Former art center becomes House of Robotics

Kadans will be converting the former Meulensteen Art Center, which stands on the eastern side of the campus next to the building housing DIFFER, into the Meulensteen House of Robotics. The building will be occupied by startups in the field of robotics, and the first tenant will be Eindhoven Medical Robotics. TU/e professor Maarten Steinbuch founded the company this year together with Chief Operations Officer Anupam Nayak. They hope to be able to start work in their new premises in April 2019.

photo Kadans Science Partner

Back in early 2018, Kadans Science Partners acquired another building, Kennispoort, from TU/e. Now the former Meulensteen Art Center has also been acquired, having been vacated at the end of 2016 by its last user: Grafisch Atelier Daglicht. The building was still owned by  Gerard Meulensteen, who in the past has often discussed with the Executive Board the best use to which the building could be put.

That use is now known: Kadans has bought the building from Meulensteen, acquired the land lease for fifty years from TU/e and will be undertaking renovation work in the coming months. The ground floor will house four studios available for rent individually and a communal room for meetings, presentations, and the like. On the first floor a large studio will be built. Kadans is already at work on the premises: slight water damage is being repaired, and electricity and internet being updated. In addition, on the ground floor the facade will be brought forward, thus making the studios bigger, and a central hallway will be added giving access to the studios.

Read on below the photo.

Precision robots

Eindhoven Medical Robotics will have its offices on the first floor. The business is involved in the production of precision robots for surgeons. Over the coming ten years, the owners professor Maarten Steinbuch and COO Anupam Nayak are keen to see it become market leader, as can be read on their website. This will happen in close cooperation in TU/e, other technical partners and hospitals worldwide. Alongside Steinbuch and Nayak, another six people are currently working at the company.
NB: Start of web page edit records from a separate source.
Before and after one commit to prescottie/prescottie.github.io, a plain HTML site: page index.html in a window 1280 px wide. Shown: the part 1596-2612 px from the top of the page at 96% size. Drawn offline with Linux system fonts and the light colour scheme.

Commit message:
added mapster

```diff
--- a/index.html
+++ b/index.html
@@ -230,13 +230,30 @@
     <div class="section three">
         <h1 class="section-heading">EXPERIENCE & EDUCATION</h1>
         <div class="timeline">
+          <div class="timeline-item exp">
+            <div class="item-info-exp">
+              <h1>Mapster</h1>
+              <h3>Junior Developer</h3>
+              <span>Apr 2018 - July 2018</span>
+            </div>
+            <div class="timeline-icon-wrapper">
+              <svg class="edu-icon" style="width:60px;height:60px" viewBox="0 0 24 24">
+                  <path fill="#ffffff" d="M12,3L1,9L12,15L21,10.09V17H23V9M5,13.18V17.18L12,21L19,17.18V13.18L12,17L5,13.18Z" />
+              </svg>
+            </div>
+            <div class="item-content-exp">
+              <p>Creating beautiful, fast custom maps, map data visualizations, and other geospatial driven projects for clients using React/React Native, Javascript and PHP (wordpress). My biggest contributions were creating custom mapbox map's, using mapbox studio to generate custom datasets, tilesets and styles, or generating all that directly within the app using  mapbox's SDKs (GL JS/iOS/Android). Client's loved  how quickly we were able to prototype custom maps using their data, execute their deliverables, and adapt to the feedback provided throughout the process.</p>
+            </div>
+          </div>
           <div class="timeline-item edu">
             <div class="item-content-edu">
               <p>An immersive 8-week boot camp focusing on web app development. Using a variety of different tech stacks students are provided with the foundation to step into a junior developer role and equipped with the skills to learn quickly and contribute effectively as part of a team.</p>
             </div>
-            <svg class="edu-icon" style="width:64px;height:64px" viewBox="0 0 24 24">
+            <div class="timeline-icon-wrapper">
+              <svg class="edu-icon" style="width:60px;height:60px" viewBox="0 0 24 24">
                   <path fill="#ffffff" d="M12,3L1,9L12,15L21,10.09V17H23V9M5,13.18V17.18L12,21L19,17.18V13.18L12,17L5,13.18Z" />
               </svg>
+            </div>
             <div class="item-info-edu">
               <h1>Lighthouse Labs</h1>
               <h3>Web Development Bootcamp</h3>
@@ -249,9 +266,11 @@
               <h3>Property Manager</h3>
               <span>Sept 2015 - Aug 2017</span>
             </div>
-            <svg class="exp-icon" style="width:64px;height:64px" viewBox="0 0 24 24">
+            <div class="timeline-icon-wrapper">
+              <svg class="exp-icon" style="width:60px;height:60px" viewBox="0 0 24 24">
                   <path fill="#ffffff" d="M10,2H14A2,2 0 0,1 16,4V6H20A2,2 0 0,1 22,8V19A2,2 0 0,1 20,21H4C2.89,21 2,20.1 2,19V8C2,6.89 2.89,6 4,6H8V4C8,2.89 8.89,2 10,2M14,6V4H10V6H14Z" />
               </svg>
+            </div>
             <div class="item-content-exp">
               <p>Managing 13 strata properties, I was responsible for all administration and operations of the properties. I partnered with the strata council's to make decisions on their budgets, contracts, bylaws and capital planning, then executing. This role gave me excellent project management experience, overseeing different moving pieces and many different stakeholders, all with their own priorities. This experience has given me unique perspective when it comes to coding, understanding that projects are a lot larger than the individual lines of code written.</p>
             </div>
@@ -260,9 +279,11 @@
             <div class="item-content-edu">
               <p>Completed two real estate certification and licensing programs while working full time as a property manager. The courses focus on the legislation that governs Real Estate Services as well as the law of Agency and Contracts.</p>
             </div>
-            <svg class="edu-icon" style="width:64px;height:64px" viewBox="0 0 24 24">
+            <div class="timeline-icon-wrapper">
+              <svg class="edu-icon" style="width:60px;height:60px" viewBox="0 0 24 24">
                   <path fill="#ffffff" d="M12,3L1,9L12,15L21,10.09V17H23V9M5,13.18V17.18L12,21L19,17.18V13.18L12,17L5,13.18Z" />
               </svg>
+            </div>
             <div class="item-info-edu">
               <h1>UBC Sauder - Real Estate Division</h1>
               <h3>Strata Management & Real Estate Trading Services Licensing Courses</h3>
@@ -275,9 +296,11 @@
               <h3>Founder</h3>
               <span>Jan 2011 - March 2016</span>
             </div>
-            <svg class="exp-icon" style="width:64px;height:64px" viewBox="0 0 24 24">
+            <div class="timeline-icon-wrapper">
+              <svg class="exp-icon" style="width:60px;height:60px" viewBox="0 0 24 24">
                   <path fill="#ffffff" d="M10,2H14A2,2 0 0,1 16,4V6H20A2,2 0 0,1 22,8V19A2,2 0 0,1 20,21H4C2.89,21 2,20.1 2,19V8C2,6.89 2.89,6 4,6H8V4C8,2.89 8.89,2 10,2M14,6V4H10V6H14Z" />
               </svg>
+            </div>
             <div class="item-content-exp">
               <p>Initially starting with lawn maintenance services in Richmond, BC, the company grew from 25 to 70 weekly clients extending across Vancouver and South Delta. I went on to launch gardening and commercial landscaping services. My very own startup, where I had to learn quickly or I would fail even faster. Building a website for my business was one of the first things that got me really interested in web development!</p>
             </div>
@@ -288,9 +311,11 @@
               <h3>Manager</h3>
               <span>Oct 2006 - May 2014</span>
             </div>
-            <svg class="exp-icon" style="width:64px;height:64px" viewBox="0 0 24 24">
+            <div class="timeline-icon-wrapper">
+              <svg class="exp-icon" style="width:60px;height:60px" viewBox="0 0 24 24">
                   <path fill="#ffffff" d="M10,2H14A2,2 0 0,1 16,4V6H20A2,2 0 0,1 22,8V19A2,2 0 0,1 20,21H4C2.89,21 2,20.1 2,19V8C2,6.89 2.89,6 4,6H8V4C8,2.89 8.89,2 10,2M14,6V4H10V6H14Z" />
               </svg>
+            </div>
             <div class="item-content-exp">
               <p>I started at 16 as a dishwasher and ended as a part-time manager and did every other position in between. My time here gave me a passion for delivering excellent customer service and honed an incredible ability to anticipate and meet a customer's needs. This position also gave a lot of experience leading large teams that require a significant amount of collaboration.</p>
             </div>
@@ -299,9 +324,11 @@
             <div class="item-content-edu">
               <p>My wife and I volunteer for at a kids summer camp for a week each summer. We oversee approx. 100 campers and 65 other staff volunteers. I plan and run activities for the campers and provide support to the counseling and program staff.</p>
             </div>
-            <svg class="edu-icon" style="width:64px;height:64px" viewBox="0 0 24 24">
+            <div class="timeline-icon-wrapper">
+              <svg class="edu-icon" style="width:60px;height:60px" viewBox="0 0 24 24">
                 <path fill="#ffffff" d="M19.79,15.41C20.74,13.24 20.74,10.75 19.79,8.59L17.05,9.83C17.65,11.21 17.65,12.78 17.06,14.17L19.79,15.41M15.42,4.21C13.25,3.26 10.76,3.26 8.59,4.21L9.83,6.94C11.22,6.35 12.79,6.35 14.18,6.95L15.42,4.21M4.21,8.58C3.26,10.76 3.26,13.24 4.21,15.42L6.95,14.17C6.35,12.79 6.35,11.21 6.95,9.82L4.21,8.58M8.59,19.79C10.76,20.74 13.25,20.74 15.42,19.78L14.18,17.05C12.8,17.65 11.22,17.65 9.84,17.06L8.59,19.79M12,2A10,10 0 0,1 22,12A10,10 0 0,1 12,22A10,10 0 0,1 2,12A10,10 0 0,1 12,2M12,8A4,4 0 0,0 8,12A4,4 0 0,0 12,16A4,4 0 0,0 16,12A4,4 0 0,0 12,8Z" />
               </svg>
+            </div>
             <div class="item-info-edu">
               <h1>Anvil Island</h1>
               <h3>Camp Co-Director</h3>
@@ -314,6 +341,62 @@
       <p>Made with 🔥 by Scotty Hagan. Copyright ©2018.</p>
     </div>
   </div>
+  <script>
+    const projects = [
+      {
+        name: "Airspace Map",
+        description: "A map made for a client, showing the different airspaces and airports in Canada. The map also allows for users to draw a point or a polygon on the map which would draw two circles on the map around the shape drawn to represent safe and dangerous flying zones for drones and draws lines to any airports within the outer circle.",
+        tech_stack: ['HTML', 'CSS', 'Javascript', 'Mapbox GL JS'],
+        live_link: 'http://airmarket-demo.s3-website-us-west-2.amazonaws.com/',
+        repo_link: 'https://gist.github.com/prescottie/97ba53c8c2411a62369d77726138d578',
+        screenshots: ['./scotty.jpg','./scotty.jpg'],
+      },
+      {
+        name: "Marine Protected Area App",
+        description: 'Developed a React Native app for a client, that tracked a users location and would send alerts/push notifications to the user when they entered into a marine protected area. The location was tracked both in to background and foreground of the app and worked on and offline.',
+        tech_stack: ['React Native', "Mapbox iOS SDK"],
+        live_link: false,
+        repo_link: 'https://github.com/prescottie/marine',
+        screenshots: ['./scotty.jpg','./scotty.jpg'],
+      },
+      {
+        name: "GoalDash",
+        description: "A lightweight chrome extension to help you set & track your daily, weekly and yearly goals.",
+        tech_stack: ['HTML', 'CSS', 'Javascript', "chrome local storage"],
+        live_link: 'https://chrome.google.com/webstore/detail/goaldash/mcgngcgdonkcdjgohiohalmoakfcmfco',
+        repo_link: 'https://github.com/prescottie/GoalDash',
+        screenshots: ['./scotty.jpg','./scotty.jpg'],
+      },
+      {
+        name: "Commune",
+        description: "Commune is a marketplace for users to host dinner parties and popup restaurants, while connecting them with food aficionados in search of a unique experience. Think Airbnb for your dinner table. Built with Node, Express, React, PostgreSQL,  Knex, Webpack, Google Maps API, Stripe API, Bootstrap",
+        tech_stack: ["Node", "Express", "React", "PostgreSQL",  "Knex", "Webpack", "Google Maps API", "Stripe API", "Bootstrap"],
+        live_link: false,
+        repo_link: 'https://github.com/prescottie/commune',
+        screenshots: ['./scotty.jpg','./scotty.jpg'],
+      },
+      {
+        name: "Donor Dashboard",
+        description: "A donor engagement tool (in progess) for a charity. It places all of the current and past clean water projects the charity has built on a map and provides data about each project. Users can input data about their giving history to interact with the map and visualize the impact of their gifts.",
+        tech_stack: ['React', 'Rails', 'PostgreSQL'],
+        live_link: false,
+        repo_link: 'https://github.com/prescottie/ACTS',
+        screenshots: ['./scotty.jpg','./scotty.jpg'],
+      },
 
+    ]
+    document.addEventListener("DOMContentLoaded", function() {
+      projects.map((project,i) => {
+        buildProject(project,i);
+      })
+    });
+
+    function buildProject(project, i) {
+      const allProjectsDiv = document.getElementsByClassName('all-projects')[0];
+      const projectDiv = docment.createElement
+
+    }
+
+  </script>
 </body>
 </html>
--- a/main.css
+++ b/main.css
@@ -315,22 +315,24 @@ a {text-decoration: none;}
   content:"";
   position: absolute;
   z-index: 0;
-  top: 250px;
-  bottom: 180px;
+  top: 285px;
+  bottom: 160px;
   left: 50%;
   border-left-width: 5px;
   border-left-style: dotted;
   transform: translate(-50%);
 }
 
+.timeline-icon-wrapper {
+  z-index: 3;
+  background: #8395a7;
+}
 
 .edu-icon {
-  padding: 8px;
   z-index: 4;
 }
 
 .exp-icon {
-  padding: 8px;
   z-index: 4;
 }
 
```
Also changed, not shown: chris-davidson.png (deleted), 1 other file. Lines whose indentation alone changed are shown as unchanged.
Steinbuch expects his company to be able to relocate in April from the Multimedia Paviljoen, where it is currently based, to the new location, and he thinks that by then the workforce will already have doubled to sixteen. “If everything goes well, I expect our company to adhere to Moore's Law and to see the number of staff double every year. In our new premises we'll be okay for another three to four years.” On the first floor there will be office space and laboratories for testing the robots thoroughly and developing them further, Steinbuch informs us. He is already aware of the interest being shown by other small companies keen to rent space in the building, but for more information on this he refers us to Kadans.
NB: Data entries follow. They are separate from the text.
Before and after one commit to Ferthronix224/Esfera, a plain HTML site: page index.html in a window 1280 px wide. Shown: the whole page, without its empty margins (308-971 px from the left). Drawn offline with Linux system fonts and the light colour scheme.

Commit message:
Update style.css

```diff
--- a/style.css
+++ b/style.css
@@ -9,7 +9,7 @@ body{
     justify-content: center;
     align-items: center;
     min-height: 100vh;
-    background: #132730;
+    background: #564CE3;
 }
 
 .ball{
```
Johan van Gerven, project leader at Kadans, says that conversations have indeed been held already with startups still operating out of Gemini, the Mechanical Engineering building, but that as yet no firm agreements have been made. “Some are still considering it, others had already made up their minds to move somewhere else. By the way, we are also open to startups closely involved in the theme, software development, automation or artificial intelligence, for example. Something that fits in the cluster.”

Kadans certainly has other plans for the TU/e grounds, says Van Gerven. “Our next project will be the purchase of the Multimedia Paviljoen and here again Maarten Steinbuch is involved, this time with the Eindhoven Engine.” A new build is a possibility not to be excluded, he says, especially given that Kadans's activities mainly concern the north-east corner of the grounds. In the plans for the further development of the campus, this is where TU/e has set aside space for industry. “Kadans is convinced that this is where things are going to be happening in the coming years,” concludes Van Gerven.

Share this article